Caserio La Joya School Water Supply Project – El Salvador
La Joya is a small farming community in Canton Las Marias, in the municipality of Nueva Esparta, at the top of one of the tallest mountains in the north east part of the country.
Nearly all of the people do agricultural work, farming mainly corn and beans. The vast majority of the farming done in the community is subsistence farming, which means that the people only grow enough to eat, but not enough to sell. The inhabitants live within an incredibly tight financial margin, often relying on the generosity of others and solidarity to make ends meet.
Last year La Joya benefited from a rural electrification project that brought light to 90% of the houses in the area. Only 30% of the houses in La Joya have latrines. The other 70% of the houses are not equipped with even the most basic sanitary facilities.
Since no busses pass through the village, access to transportation is a major difficulty. Most people live more than 1.5 hours from the nearest bus route which limits access to commerce and health care.
The school is the central focus of the village, and one of its greatest uniting forces. Thanks to the creativity and dedication of the teachers over the last 12 years, the school has become a cultural center for the youth and a meeting place for the adults to discuss community events and projects.
The school has 94 students from kindergarten to 6th grade.
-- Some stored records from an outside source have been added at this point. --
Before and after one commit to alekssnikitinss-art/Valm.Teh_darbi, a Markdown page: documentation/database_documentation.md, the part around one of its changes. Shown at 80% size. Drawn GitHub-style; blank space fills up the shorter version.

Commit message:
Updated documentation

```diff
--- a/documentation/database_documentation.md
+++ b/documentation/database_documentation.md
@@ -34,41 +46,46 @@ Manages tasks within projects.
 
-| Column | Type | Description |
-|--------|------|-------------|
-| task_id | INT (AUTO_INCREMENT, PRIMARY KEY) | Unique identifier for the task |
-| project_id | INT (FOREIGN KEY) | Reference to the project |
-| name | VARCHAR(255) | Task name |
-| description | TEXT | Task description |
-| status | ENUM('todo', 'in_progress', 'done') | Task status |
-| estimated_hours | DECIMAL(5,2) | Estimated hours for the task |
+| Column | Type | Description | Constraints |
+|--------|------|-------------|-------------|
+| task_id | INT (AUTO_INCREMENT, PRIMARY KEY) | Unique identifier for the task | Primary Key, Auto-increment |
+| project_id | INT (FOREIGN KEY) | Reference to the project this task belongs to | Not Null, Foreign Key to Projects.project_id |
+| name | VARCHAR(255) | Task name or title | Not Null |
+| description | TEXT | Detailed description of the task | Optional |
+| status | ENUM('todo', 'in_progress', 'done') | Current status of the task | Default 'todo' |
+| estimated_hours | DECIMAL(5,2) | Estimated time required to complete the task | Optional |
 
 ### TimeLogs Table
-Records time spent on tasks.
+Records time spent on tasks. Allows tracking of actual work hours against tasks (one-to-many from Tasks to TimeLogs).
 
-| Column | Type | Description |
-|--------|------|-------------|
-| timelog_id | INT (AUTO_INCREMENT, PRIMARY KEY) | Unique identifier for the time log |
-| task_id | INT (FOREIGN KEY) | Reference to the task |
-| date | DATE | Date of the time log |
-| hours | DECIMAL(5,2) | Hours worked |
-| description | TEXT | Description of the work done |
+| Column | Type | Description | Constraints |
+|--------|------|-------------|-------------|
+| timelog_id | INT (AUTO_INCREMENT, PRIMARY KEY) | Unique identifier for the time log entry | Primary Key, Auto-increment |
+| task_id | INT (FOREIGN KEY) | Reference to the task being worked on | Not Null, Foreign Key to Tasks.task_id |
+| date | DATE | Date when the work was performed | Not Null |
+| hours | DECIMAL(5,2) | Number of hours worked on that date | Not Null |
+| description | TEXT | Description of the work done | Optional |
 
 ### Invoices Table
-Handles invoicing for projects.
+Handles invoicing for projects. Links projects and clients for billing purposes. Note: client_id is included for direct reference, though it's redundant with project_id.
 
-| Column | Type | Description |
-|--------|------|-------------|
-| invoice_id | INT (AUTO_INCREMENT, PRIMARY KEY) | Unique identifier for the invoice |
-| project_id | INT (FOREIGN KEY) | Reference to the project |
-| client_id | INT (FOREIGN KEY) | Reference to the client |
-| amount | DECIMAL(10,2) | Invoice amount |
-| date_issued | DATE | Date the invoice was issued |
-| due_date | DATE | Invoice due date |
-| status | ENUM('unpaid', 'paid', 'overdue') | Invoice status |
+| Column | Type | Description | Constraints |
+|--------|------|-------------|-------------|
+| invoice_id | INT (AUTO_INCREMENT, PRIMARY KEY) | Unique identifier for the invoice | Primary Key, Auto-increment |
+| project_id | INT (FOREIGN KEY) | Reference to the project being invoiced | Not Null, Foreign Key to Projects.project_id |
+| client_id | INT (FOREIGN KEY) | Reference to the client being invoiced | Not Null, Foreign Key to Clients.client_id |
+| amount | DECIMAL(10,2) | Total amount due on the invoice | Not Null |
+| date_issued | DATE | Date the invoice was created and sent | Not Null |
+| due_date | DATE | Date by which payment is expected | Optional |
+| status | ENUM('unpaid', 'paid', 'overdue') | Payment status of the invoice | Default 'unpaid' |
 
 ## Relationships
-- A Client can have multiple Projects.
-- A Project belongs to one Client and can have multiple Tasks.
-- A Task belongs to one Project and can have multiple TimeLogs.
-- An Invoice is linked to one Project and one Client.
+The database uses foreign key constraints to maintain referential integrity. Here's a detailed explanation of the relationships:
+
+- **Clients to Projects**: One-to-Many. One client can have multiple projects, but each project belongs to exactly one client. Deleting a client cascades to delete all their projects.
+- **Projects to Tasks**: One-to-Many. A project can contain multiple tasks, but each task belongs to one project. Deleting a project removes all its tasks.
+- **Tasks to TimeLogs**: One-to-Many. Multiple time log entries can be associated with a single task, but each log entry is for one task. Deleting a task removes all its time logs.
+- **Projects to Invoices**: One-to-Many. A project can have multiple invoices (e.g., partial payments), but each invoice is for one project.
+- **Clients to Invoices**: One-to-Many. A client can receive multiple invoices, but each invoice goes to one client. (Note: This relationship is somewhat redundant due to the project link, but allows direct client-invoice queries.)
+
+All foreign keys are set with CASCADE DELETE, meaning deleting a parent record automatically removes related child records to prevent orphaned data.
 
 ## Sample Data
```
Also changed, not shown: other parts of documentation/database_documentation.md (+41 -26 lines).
To receive education past 6th grade, some students choose to walk 90 minutes up the mountain to attend 8th and 9th grade. There are 3 classrooms and 3 teachers who come from the surrounding area to give classes every day.
The school gets its water from an existing spring box, located 50 feet up the mountain. Water from the spring box flows into a storage tank that supplies the school with water for its daily needs. The tank currently sits on a base that is sagging, causing the tank to lose its structural integrity.
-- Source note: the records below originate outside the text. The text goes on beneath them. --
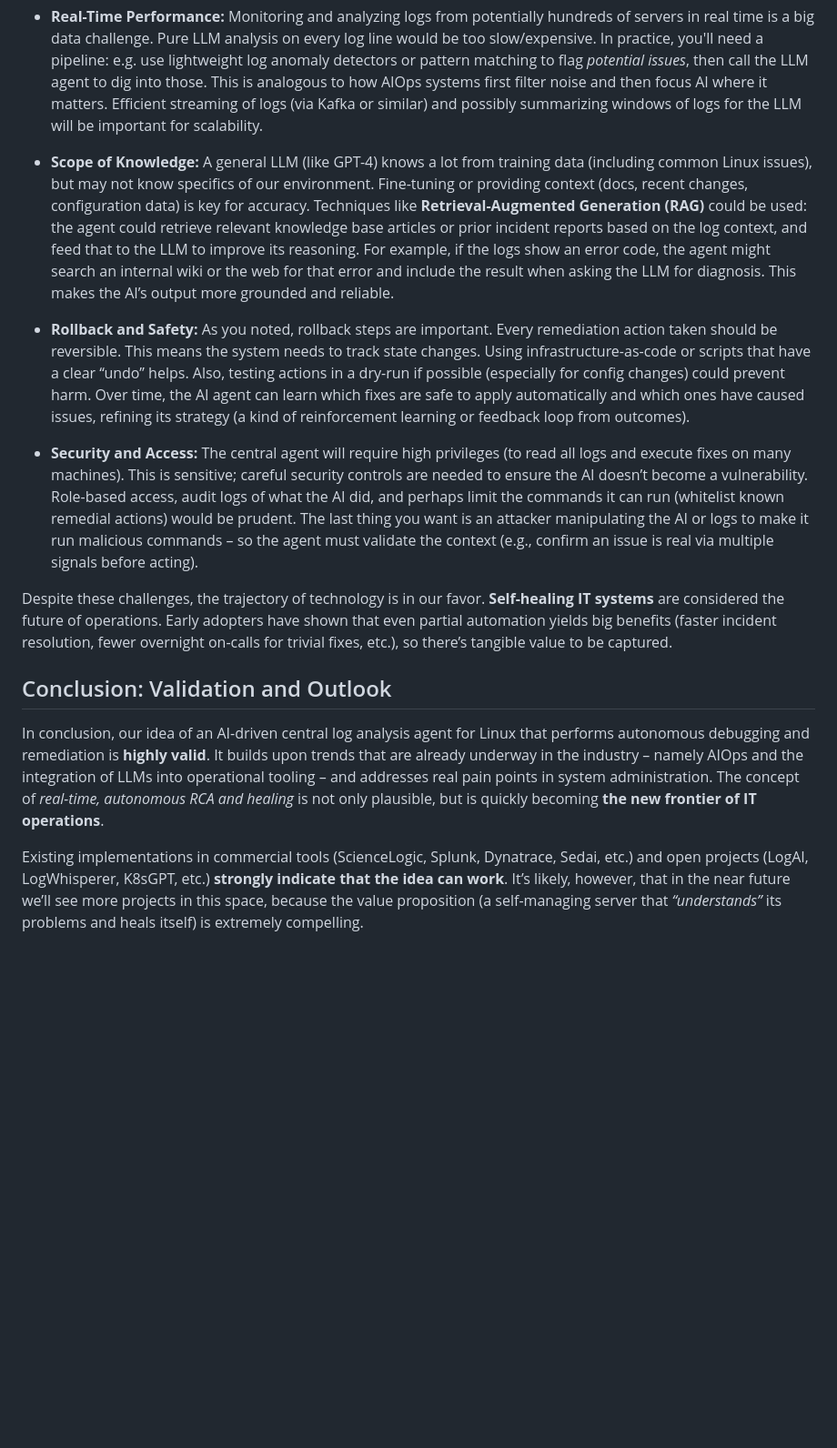
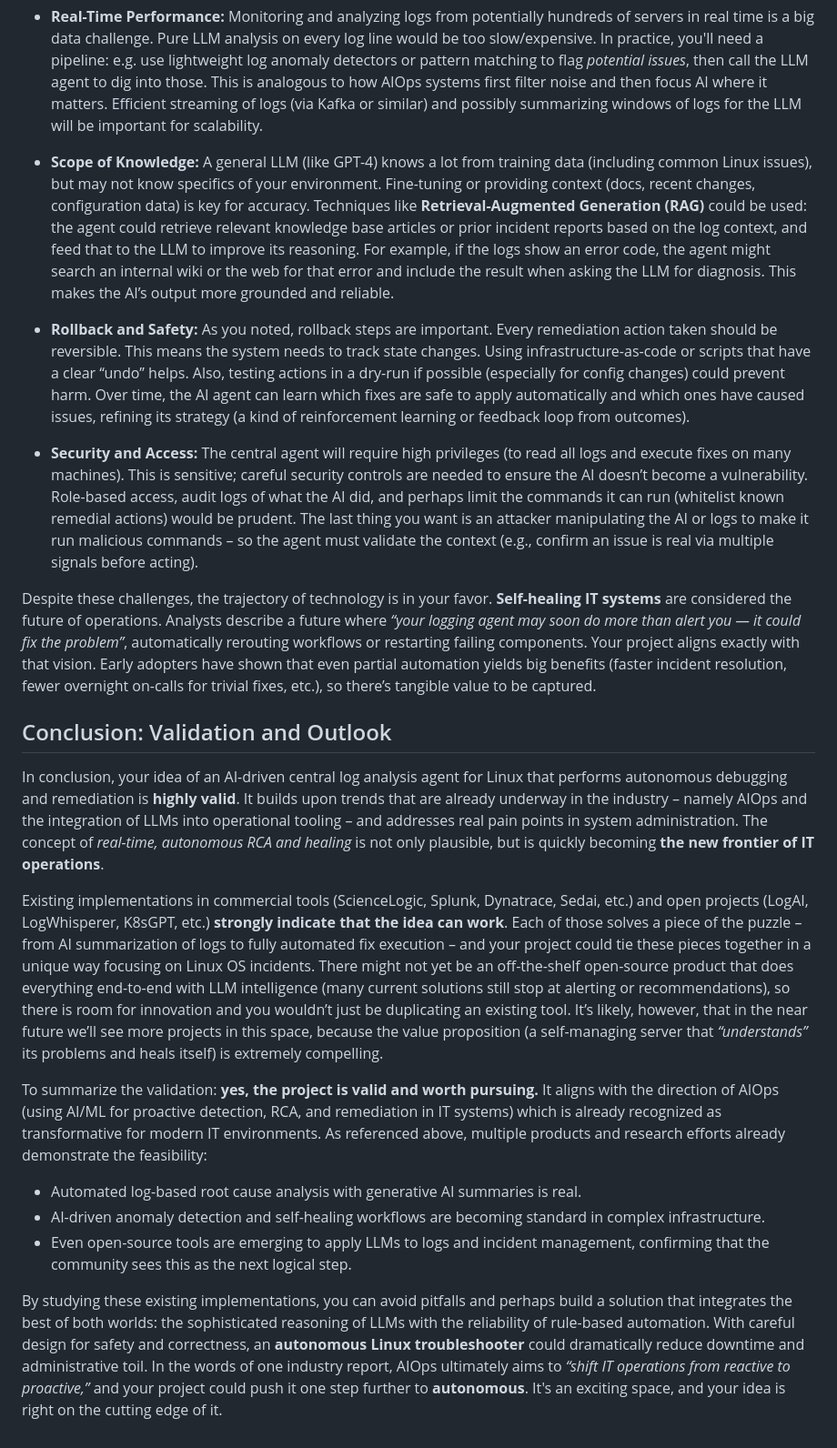
Before and after one commit to Incorpify-LLC/rootmedic, a Markdown page: README.md, the part around one of its changes. Shown at 91% size. Drawn GitHub-style; blank space fills up the shorter version.

```diff
--- a/README.md
+++ b/README.md
@@ -56,16 +74,24 @@ While the idea is valid and powerful, implementing it comes with challenges that
 
 * **Real-Time Performance:** Monitoring and analyzing logs from potentially hundreds of servers in real time is a big data challenge. Pure LLM analysis on every log line would be too slow/expensive. In practice, you'll need a pipeline: e.g. use lightweight log anomaly detectors or pattern matching to flag *potential issues*, then call the LLM agent to dig into those. This is analogous to how AIOps systems first filter noise and then focus AI where it matters. Efficient streaming of logs (via Kafka or similar) and possibly summarizing windows of logs for the LLM will be important for scalability.
 
-* **Scope of Knowledge:** A general LLM (like GPT-4) knows a lot from training data (including common Linux issues), but may not know specifics of our environment. Fine-tuning or providing context (docs, recent changes, configuration data) is key for accuracy. Techniques like **Retrieval-Augmented Generation (RAG)** could be used: the agent could retrieve relevant knowledge base articles or prior incident reports based on the log context, and feed that to the LLM to improve its reasoning. For example, if the logs show an error code, the agent might search an internal wiki or the web for that error and include the result when asking the LLM for diagnosis. This makes the AI’s output more grounded and reliable.
+* **Scope of Knowledge:** A general LLM (like GPT-4) knows a lot from training data (including common Linux issues), but may not know specifics of your environment. Fine-tuning or providing context (docs, recent changes, configuration data) is key for accuracy. Techniques like **Retrieval-Augmented Generation (RAG)** could be used: the agent could retrieve relevant knowledge base articles or prior incident reports based on the log context, and feed that to the LLM to improve its reasoning. For example, if the logs show an error code, the agent might search an internal wiki or the web for that error and include the result when asking the LLM for diagnosis. This makes the AI’s output more grounded and reliable.
 
 * **Rollback and Safety:** As you noted, rollback steps are important. Every remediation action taken should be reversible. This means the system needs to track state changes. Using infrastructure-as-code or scripts that have a clear “undo” helps. Also, testing actions in a dry-run if possible (especially for config changes) could prevent harm. Over time, the AI agent can learn which fixes are safe to apply automatically and which ones have caused issues, refining its strategy (a kind of reinforcement learning or feedback loop from outcomes).
 
 * **Security and Access:** The central agent will require high privileges (to read all logs and execute fixes on many machines). This is sensitive; careful security controls are needed to ensure the AI doesn’t become a vulnerability. Role-based access, audit logs of what the AI did, and perhaps limit the commands it can run (whitelist known remedial actions) would be prudent. The last thing you want is an attacker manipulating the AI or logs to make it run malicious commands – so the agent must validate the context (e.g., confirm an issue is real via multiple signals before acting).
 
-Despite these challenges, the trajectory of technology is in our favor. **Self-healing IT systems** are considered the future of operations. Early adopters have shown that even partial automation yields big benefits (faster incident resolution, fewer overnight on-calls for trivial fixes, etc.), so there’s tangible value to be captured.
+Despite these challenges, the trajectory of technology is in your favor. **Self-healing IT systems** are considered the future of operations. Analysts describe a future where *“your logging agent may soon do more than alert you — it could fix the problem”*, automatically rerouting workflows or restarting failing components. Your project aligns exactly with that vision. Early adopters have shown that even partial automation yields big benefits (faster incident resolution, fewer overnight on-calls for trivial fixes, etc.), so there’s tangible value to be captured.
 
 ## Conclusion: Validation and Outlook
 
-In conclusion, our idea of an AI-driven central log analysis agent for Linux that performs autonomous debugging and remediation is **highly valid**. It builds upon trends that are already underway in the industry – namely AIOps and the integration of LLMs into operational tooling – and addresses real pain points in system administration. The concept of *real-time, autonomous RCA and healing* is not only plausible, but is quickly becoming **the new frontier of IT operations**.
+In conclusion, your idea of an AI-driven central log analysis agent for Linux that performs autonomous debugging and remediation is **highly valid**. It builds upon trends that are already underway in the industry – namely AIOps and the integration of LLMs into operational tooling – and addresses real pain points in system administration. The concept of *real-time, autonomous RCA and healing* is not only plausible, but is quickly becoming **the new frontier of IT operations**.
 
-Existing implementations in commercial tools (ScienceLogic, Splunk, Dynatrace, Sedai, etc.) and open projects (LogAI, LogWhisperer, K8sGPT, etc.) **strongly indicate that the idea can work**. It’s likely, however, that in the near future we’ll see more projects in this space, because the value proposition (a self-managing server that *“understands”* its problems and heals itself) is extremely compelling.
+Existing implementations in commercial tools (ScienceLogic, Splunk, Dynatrace, Sedai, etc.) and open projects (LogAI, LogWhisperer, K8sGPT, etc.) **strongly indicate that the idea can work**. Each of those solves a piece of the puzzle – from AI summarization of logs to fully automated fix execution – and your project could tie these pieces together in a unique way focusing on Linux OS incidents. There might not yet be an off-the-shelf open-source product that does everything end-to-end with LLM intelligence (many current solutions still stop at alerting or recommendations), so there is room for innovation and you wouldn’t just be duplicating an existing tool. It’s likely, however, that in the near future we’ll see more projects in this space, because the value proposition (a self-managing server that *“understands”* its problems and heals itself) is extremely compelling.
+
+To summarize the validation: **yes, the project is valid and worth pursuing.** It aligns with the direction of AIOps (using AI/ML for proactive detection, RCA, and remediation in IT systems) which is already recognized as transformative for modern IT environments. As referenced above, multiple products and research efforts already demonstrate the feasibility:
+
+* Automated log-based root cause analysis with generative AI summaries is real.
+* AI-driven anomaly detection and self-healing workflows are becoming standard in complex infrastructure.
+* Even open-source tools are emerging to apply LLMs to logs and incident management, confirming that the community sees this as the next logical step.
+
+By studying these existing implementations, you can avoid pitfalls and perhaps build a solution that integrates the best of both worlds: the sophisticated reasoning of LLMs with the reliability of rule-based automation. With careful design for safety and correctness, an **autonomous Linux troubleshooter** could dramatically reduce downtime and administrative toil. In the words of one industry report, AIOps ultimately aims to *“shift IT operations from reactive to proactive,”* and your project could push it one step further to **autonomous**. It's an exciting space, and your idea is right on the cutting edge of it.
```
Also changed, not shown: other parts of README.md (+29 -11 lines).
Insufficient water is being provided to the school, especially in the months of March and April. As a result, the students carry water from a nearby stream. During the rainy season, students walk 15 minutes to the stream to bring water, and during the dry season, the students walk 30 minutes in each direction to bring water. The water that they bring is less clean than the water from the spring.
The spring box is a semi-circular cement wall built around the rock where the water comes out of the rock wall. The wall is built with a small hole at the bottom for a plastic tube that carries the water from the spring to the school. The spring box is located about 5 to 6 kilometers from the school. Because the spring is at a significantly higher altitude in relation to the school, no pump is needed. Gravity carries the water to the school.
There is a long 1-inch diameter plastic tube that runs from the spring to the school. Until November of last year, the school had frequent shortages of water because cattle would step on the tube, breaking the seal and spilling water. In November the Parent Teacher Association organized 2 work days and the majority of the fathers in Las Joyas worked to bury the tube in the vulnerable areas. In areas where the tube crosses valleys, the tube is hung by barbed wire from trees.
The cement top for the spring box is meant to prevent leaves and garbage from clogging the tubes. Made of unreinforced cement, it is cracked and unserviceable.
There is one spigot below the water tank that is used to fill a stone wash bin where students wash the daily dishes. There are 4 spigots outside the bathrooms for hand washing. The tubing for the spigots runs from the tank, goes underground, and comes out through a wall near the bathroom.
The toilets flush with a bucket of water brought from the stone wash bin. The waste is flushed into an underground hole.
There is no piping in the classrooms or in the school office. Any water used in the school is brought from the stone wash bin, the spigot below the tank, or the bathroom spigots.
This project is to provide an adequate water supply for the school during the entire year.
The spring where the school currently gets its water will be connected with a larger spring 50 meters up the mountain by running plastic tubing and providing a filter to prevent clogging.
A concrete platform will be built for the water tank, and the tank will be repaired. The cement top on the spring will be replaced by a new one, built of concrete and reinforced with rebar. This will stop leaves and garbage from falling into the water, contaminating the water and clogging the tubes that carry it to the school.
The project is being implemented under the direction of the
Asociación del Consejo Escolar (school advisory board).
Some of the fathers of school children work part-time as handymen or as construction workers when work is available. They have agreed to do all of the labor required to complete the project.
The mayor has agreed to provide transportation for the project supplies from the nearest city, Santa Rosa de Lima, located 2.5 hours away.
The project will benefit 127 people, including 94 students, 3 teachers, and 30 mothers who cook for the students.
Peace Corps Volunteer Directing Project
It is expected that the improvements to the water system will provide an uninterrupted flow of water for the school, and will last up to 15 years.
This is an extremely cost effective project in that it provides long-lasting improvements at a very low cost. The project is well supported by the community and the school, and their commitment to provide the labor is essential to its success.
Dollar Amount of Project
Donations Collected to Date
Dollar Amount Needed
$0.00 – This project has now been fully funded through the generosity of The
Soneva SLOW LIFE Trust as a part of their Clean Water Projects
We encourage others to continue to donate using the Donate button below, and we will notify Jesse of your donation. Additional funds will be used to fund the next project by the PCV and/or other projects in the country of service.
This project has been finished. To read about the conclusion of the project, CLICK HERE.